China says its has sentenced three men to death and one woman to life in prison for a deadly knife attack in March that left more than 30 dead and 140 injured. Beijing says Muslim militants from China's restive western region of Xinjiang carried out the attacks. Now, more than six months after the incident, residents in the city are still coping with the aftermath. VOA's Bill Ide has more from Kunming.
Video

Video Enviropreneur Seeks to Save the Environment, Empower the Community

Lorna Rutto, a former banker, is now an ‘enviropreneur’ - turning plastic waste into furniture and fences discusses the challenges she faces in Africa with raw materials and the environment.
Video

Video West Trades Accusations Over Ransoms

As world leaders try to forge a common response to the threat posed by Islamic State militants in Iraq and Syria, there is simmering tension over differing policies on paying ransoms. In the past month, the jihadist group has beheaded two Americans and one Briton. Both countries refuse to pay ransom money. As Henry Ridgwell reports for VOA from London, there is uncertainty in the approach of some other European nations.
Video

Video Scotland Independence Bid Stokes Global Interest

The people of Scotland are preparing to vote on whether to become independent and break away from the rest of Britain, in a referendum being watched carefully in many other countries. Some see it as a risky experiment; while others hope a successful vote for independence might energize their own separatist demands. Foreign immigrants to Scotland have a front row seat for the vote. VOA’s Henry Ridgwell spoke to some of them in Edinburgh.

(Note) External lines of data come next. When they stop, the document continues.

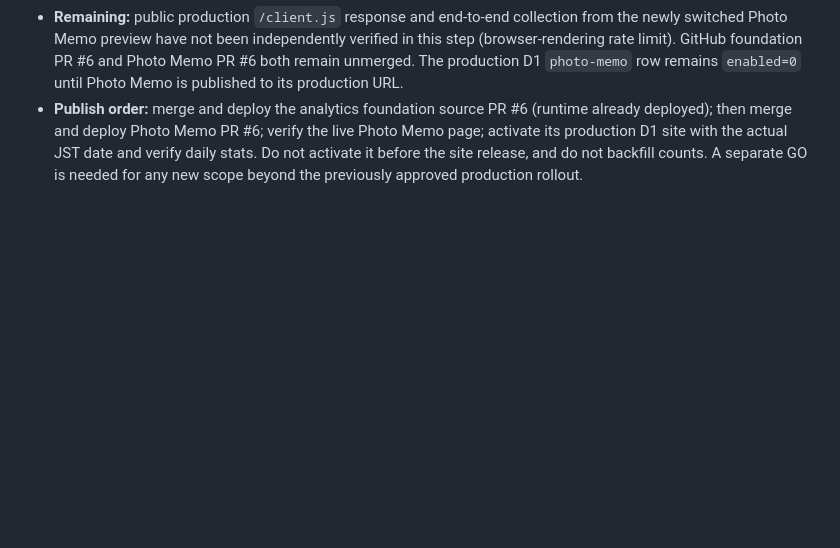
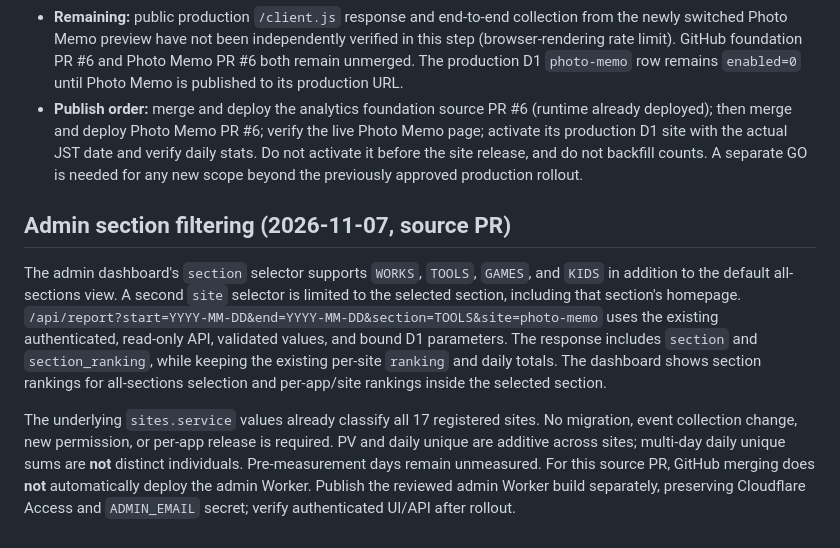
Before and after one commit to w9ptzcdty8-hash/mrs-analytics, a Markdown page: README.md, the part around the change. Rendered like a GitHub page; blank space fills up the shorter version.

Commit message:
docs: explain section filters and admin release boundaries

```diff
--- a/README.md
+++ b/README.md
@@ -107,3 +107,9 @@ Rollback: disable only the admin Worker's workers.dev subdomain. Leave Access en
 - The TOOLS section privacy policy PR #21 was merged and production Pages deployment reported successful.
 - **Remaining:** public production `/client.js` response and end-to-end collection from the newly switched Photo Memo preview have not been independently verified in this step (browser-rendering rate limit). GitHub foundation PR #6 and Photo Memo PR #6 both remain unmerged. The production D1 `photo-memo` row remains `enabled=0` until Photo Memo is published to its production URL.
 - **Publish order:** merge and deploy the analytics foundation source PR #6 (runtime already deployed); then merge and deploy Photo Memo PR #6; verify the live Photo Memo page; activate its production D1 site with the actual JST date and verify daily stats. Do not activate it before the site release, and do not backfill counts. A separate GO is needed for any new scope beyond the previously approved production rollout.
+
+## Admin section filtering (2026-11-07, source PR)
+
+The admin dashboard's `section` selector supports `WORKS`, `TOOLS`, `GAMES`, and `KIDS` in addition to the default all-sections view. A second `site` selector is limited to the selected section, including that section's homepage. `/api/report?start=YYYY-MM-DD&end=YYYY-MM-DD&section=TOOLS&site=photo-memo` uses the existing authenticated, read-only API, validated values, and bound D1 parameters. The response includes `section` and `section_ranking`, while keeping the existing per-site `ranking` and daily totals. The dashboard shows section rankings for all-sections selection and per-app/site rankings inside the selected section.
+
+The underlying `sites.service` values already classify all 17 registered sites. No migration, event collection change, new permission, or per-app release is required. PV and daily unique are additive across sites; multi-day daily unique sums are **not** distinct individuals. Pre-measurement days remain unmeasured. For this source PR, GitHub merging does **not** automatically deploy the admin Worker. Publish the reviewed admin Worker build separately, preserving Cloudflare Access and `ADMIN_EMAIL` secret; verify authenticated UI/API after rollout.
```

Carnage and mayhem are part of daily life in northern Nigeria, the result of a terror campaign by the Islamist group Boko Haram. Fears are growing that Nigeria’s government may not know how to counter it, and may be making things worse. More

AppleAndroid